Podocytes are highly specialized epithelial cells in glomeruli, with a complex morphology composed of a cell body, primary processes, and foot processes, which maintain barrier function in glomerular filtration. The microtubule-based cytoskeleton is necessary for podocyte morphology. Microtubule structure and function can be affected by post-translational modification of tubulin, including detyrosination. Recent studies have shown that vasohibin-1 (VASH1), an antiangiogenic factor, has tubulin carboxypeptidase activity that causes detyrosination of α-tubulin. We aimed to examine the role of VASH1 in regulating α-tubulin detyrosination in podocytes and the potential involvement of VASH1 deficiency in renal morphology. In normal mouse kidneys, detyrosinated α-tubulin was mainly identified in glomeruli, especially in podocytes; meanwhile, in cultured immortalized podocytes, α-tubulin detyrosination was promoted with cell differentiation. Notably, α-tubulin detyrosination in glomeruli was diminished in Vash1 homozygous knockout (Vash1−/−) mice, and knockdown of VASH1 in cultured podocytes prevented α-tubulin detyrosination. Although VASH1 deficiency-induced downregulation of detyrosination caused no remarkable glomerular lesions, urinary albuminuria excretion and glomerular volume were significantly higher in Vash1−/− mice than in wild-type mice. Furthermore, decreased glomerular nephrin expression and narrower slit diaphragms width were observed in Vash1−/− mice. Taken together, we demonstrated that α-tubulin detyrosination in podocytes was mainly regulated by VASH1 and that VASH1 deficiency-mediated decreases in α-tubulin detyrosination led to minor alterations in podocyte morphology and predisposition to albuminuria. VASH1 expression and α-tubulin detyrosination may be novel targets for maintaining glomerular filtration barrier integrity.
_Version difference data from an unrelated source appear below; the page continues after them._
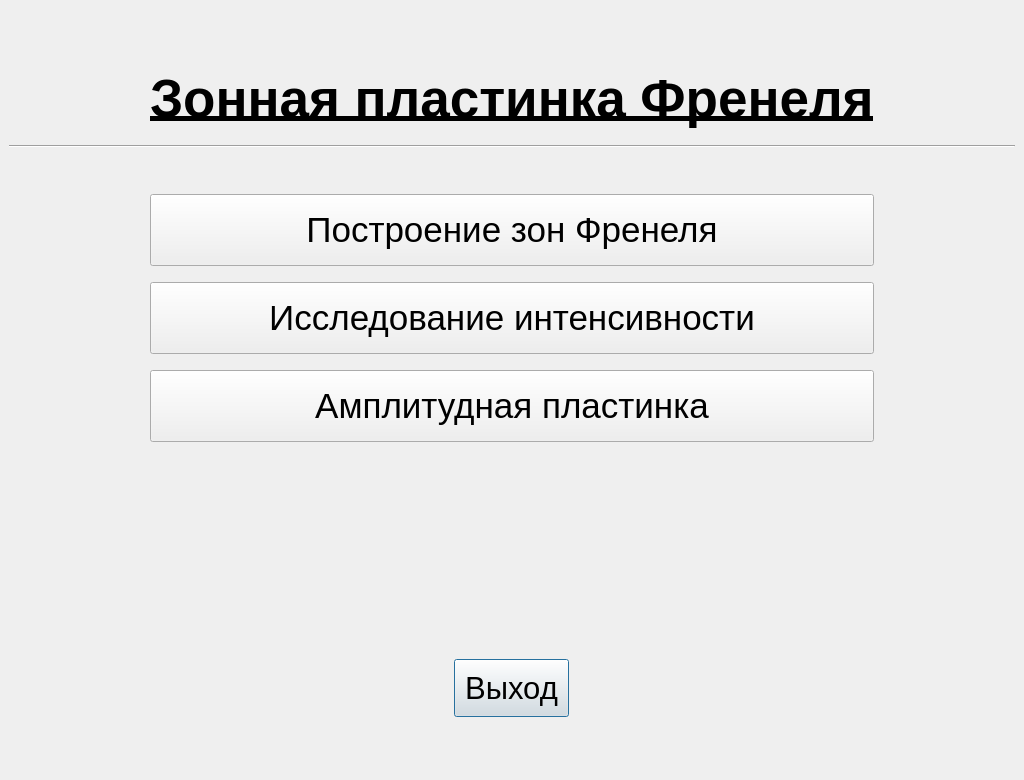
Above: QtFresnelZones/titlewindow.ui from Lnd-stoL/fresnel-zones-qt before the change. Below: the same form after it.
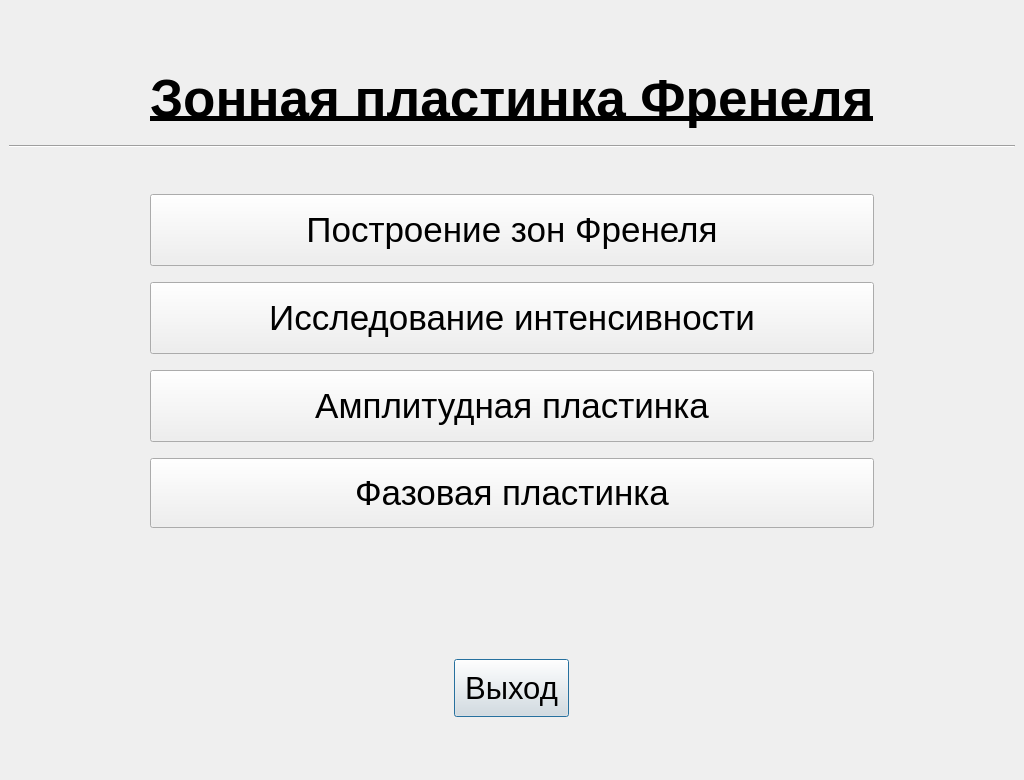
That is the form after the change. Custom widgets are drawn as their Qt base class.

Commit message: Intermidiate; * Phase plate; * SchemeGraph;

```diff
--- a/QtFresnelZones/titlewindow.ui
+++ b/QtFresnelZones/titlewindow.ui
@@ -46,7 +46,7 @@
         </property>
        </widget>
       </item>
-      <item row="10" column="1">
+      <item row="12" column="1">
        <spacer name="verticalSpacer">
         <property name="orientation">
          <enum>Qt::Vertical</enum>
@@ -129,6 +129,31 @@
         </property>
        </spacer>
       </item>
+      <item row="11" column="1">
+       <widget class="QPushButton" name="pushButton_PhasePlate">
+        <property name="sizePolicy">
+         <sizepolicy hsizetype="Preferred" vsizetype="Preferred">
+          <horstretch>0</horstretch>
+          <verstretch>0</verstretch>
+         </sizepolicy>
+        </property>
+        <property name="minimumSize">
+         <size>
+          <width>0</width>
+          <height>70</height>
+         </size>
+        </property>
+        <property name="font">
+         <font>
+          <family>Arial</family>
+          <pointsize>26</pointsize>
+         </font>
+        </property>
+        <property name="text">
+         <string>Фазовая пластинка</string>
+        </property>
+       </widget>
+      </item>
       <item row="0" column="1">
        <spacer name="verticalSpacer_2">
         <property name="orientation">
@@ -145,7 +170,7 @@
         </property>
        </spacer>
       </item>
-      <item row="11" column="1">
+      <item row="13" column="1">
        <widget class="QWidget" name="widget" native="true">
         <property name="minimumSize">
          <size>
@@ -273,7 +298,7 @@
         </property>
        </widget>
       </item>
-      <item row="12" column="1">
+      <item row="14" column="1">
        <spacer name="verticalSpacer_7">
         <property name="orientation">
          <enum>Qt::Vertical</enum>
@@ -318,6 +343,22 @@
         </property>
        </widget>
       </item>
+      <item row="10" column="1">
+       <spacer name="verticalSpacer_8">
+        <property name="orientation">
+         <enum>Qt::Vertical</enum>
+        </property>
+        <property name="sizeType">
+         <enum>QSizePolicy::Fixed</enum>
+        </property>
+        <property name="sizeHint" stdset="0">
+         <size>
+          <width>20</width>
+          <height>10</height>
+         </size>
+        </property>
+       </spacer>
+      </item>
      </layout>
     </item>
    </layout>
```
The commit also changes 98 other files.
|Number of pages||7|
|Journal||Biochemical and Biophysical Research Communications|
|Publication status||Published - Apr 9 2022|
ASJC Scopus subject areas
- Molecular Biology
- Cell Biology